Hope and optimism must be at the heart of psychiatric practice
‘It’s not the despair Laura. I can stand the despair... it’s the hope!’
John Cleese playing a strict school headmaster, speaking to his pupil in the film Clockwise (1986)
A New Year is begun: 2013 was a difficult year. Patients faced cuts in personal benefits and services, and there were new commissioning arrangements, all at the time of a financial crisis; alongside these the Francis Inquiry (http://www.rcpsych.ac.uk/usefulresources/rcpsychenewsletters/enewsletters2013/january2013/francisinquiry.aspx) revealed severe failings in NHS care practices, revitalising the need for compassion in care and exposing shamefully poor care. A more honest appraisal of the quality of care and confronting the limitations of services seem to be the hallmark of 2014. Professionals complain that they had invested much in complex and intensive models of care over decades, for these largely to be remodelled or reorganised because of the economic crisis; and that no evidence-based evaluations preceded these crisis responses. Professionals may be tempted to indulge in demoralisation and despair. They must not. Patients need to know that they will experience safe, evidence-based, and high-quality care from committed and empathic professionals who can help them reconcile the dilemmas of becoming ill, accept available treatments, while protecting dignity and emotional resources.

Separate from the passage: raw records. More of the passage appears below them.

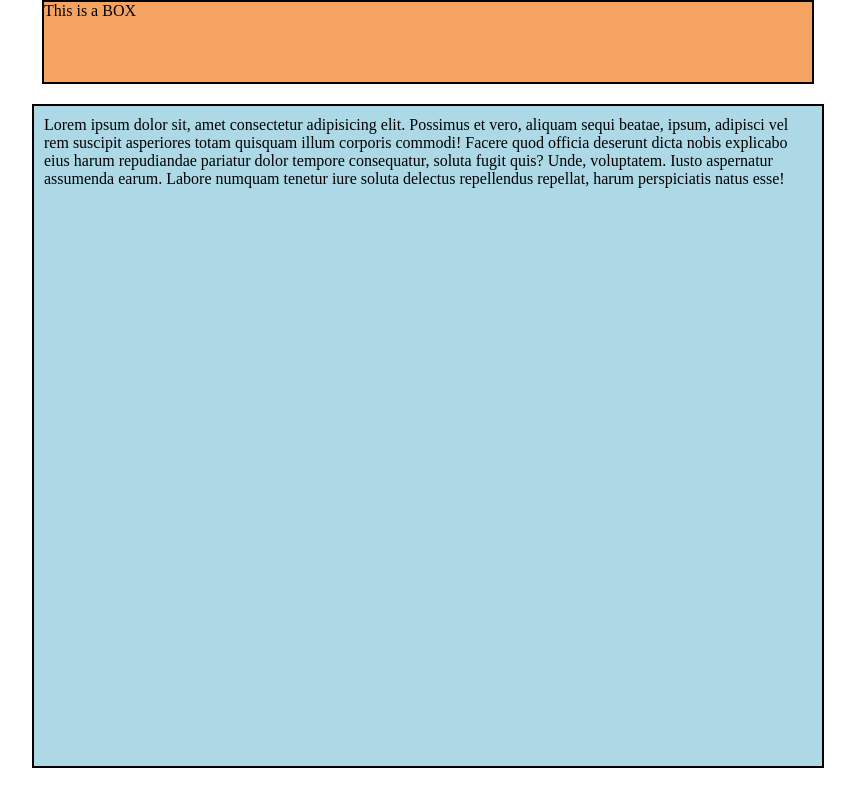
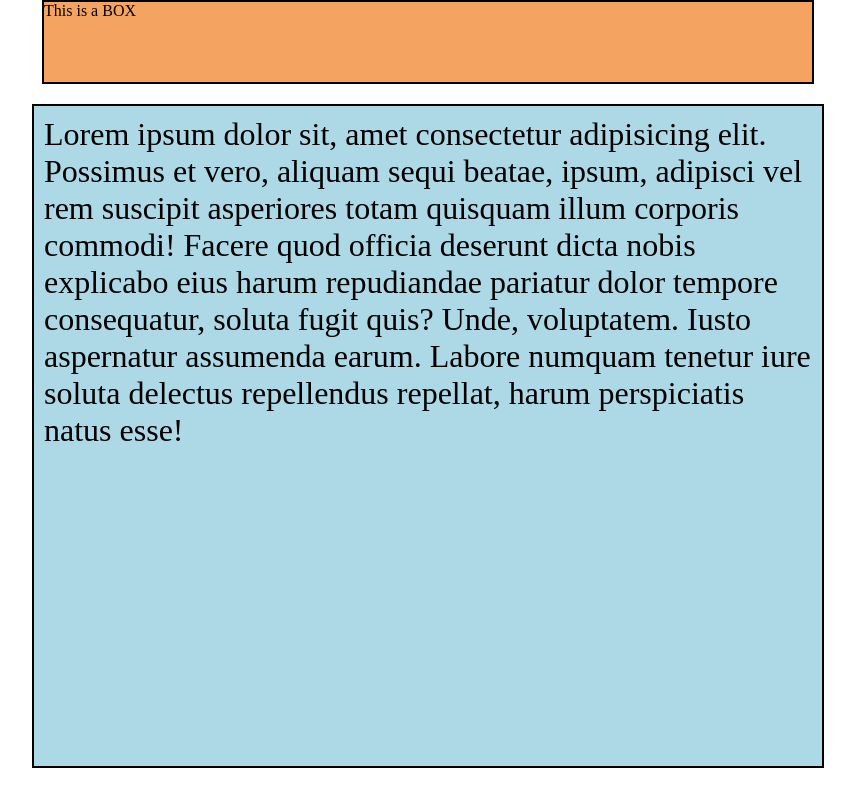
Before and after one commit to am567/Sigma-Development, a plain HTML site: page video22/index.html in a window 1280 px wide. Shown: the whole page, without its empty margins (212-1067 px from the left). Drawn offline with Linux system fonts and the light colour scheme.

Commit message:
commiting

```diff
--- a/video22/index.html
+++ b/video22/index.html
@@ -31,6 +31,12 @@
             margin: 20px auto;
             padding: 10px;
             height: 80vh;   /* 80% of viewport height */
+            font-size: 16px;
+        }
+
+        .container p{
+
+            font-size: 2em; /* em basically inherits the property of the parent element just double the font size */
         }
 
 
```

An essential element of care is to sustain and encourage optimism and hope, while sharing knowledge about how to overcome symptoms and the financial and social implications of developing and living with a mental illness. Studies of hope and optimism in psychiatric care are rare.1,2 Given the economic crisis, new models of care are needed but new professional attitudes and approaches must accompany these, in order to avoid inadvertently perpetuating institutionalised practices that serve the organisation and not the patient. What is the role of psychiatric research and practice in supporting health systems to adopt evidence-based transitions that protect patients, and eradicate uncaring practices, which undermine hope?
Hope and optimism are essential elements of the therapeutic encounter. Research that helps to stratify the risks of medical disorders is in itself a hopeful activity that encourages patients and the public to commit themselves to prevention and effective early treatment, for example, of breast cancer.3 In cancer care, much is being done to generate more research funding, reduce stigma, and instil collective optimism within society as well as the scientific community. The prevailing narrative is of improvements in treatment outcomes as a consequence of new research.
The relationship between psychiatry and medicine remains the subject of lively hopeful discussion. The closer alignment of psychiatry with neurology4 has already been proffered as a solution, yet this is challenged on the basis that psychiatry needs to rid itself of illusory technological solutions in favour of addressing experiences of coherence and meaning, including hope, in the social world.5 Integration of social/environmental and health services research alongside neurobiological evidence offers better solutions.
New research is forcing amendments to diagnostic and health systems, and consequently the notion of what constitutes an intervention has to change. For example, amid these controversies, researchers are teasing out causal interconnections between what were considered to be discrete psychiatric disorders, revealing shared genetic markers and cortical networks that are causally implicated - see papers by Rees et al (pp. 108-114), Rose et al (pp. 115-121) and Duffy et al (pp. 122-128) in this issue.6,7 Editorials by Sharpe (pp. 91-92), Craddock & Mynors-Wallis (pp. 93-95) and Barrett (pp. 96-97) grapple with the relationship between psychiatry and medicine (as do Heylens and colleagues, pp. 151-156), and then take up the implications for diagnosis and treatment in a wide range of conditions and contexts.
The research findings in this month’s Journal take us a step further towards better treatments that do not discriminate between mind and body. These are already instilling hope, hand in hand with the rapidly expanding knowledge about psychological processes, empathy, cognition and neuroanatomical localisation of healthy and unhealthy brain function (see Lloyd et al (pp. 129-136), Carnegie et al (pp. 137-143), Menchetti et al (pp. 144-150) and Gould et al (pp. 98-107).8,9 However, public attitudes perhaps do not fully reflect these advances and we must do a better job of communicating to a wider audience that psychiatric illness is treatable, and that treatment includes instilling hope and restoring meaning as well as the generation and application of new knowledge.
Although deliberations about hope can be restricted to people with multiple forms of stigma, social exclusion and comorbidities,10,11 its importance is now accepted more widely for all populations and venues of psychiatric practice. Indeed, even in the recently updated edition of Jerome Frank’s seminal volume Persuasion and Healing, there are elegant neuroanatomical diagrams and in-depth argumentation about the neural and evolutionary basis of hope and its place as a target of intervention.12 This hopeful enterprise is necessary to promote resilience, creativity, and concern among practitioners, scientists, and the public, and consequently offers direct benefits to patients, so underpinning the future of a hopeful personalised psychiatry.
- Royal College of Psychiatrists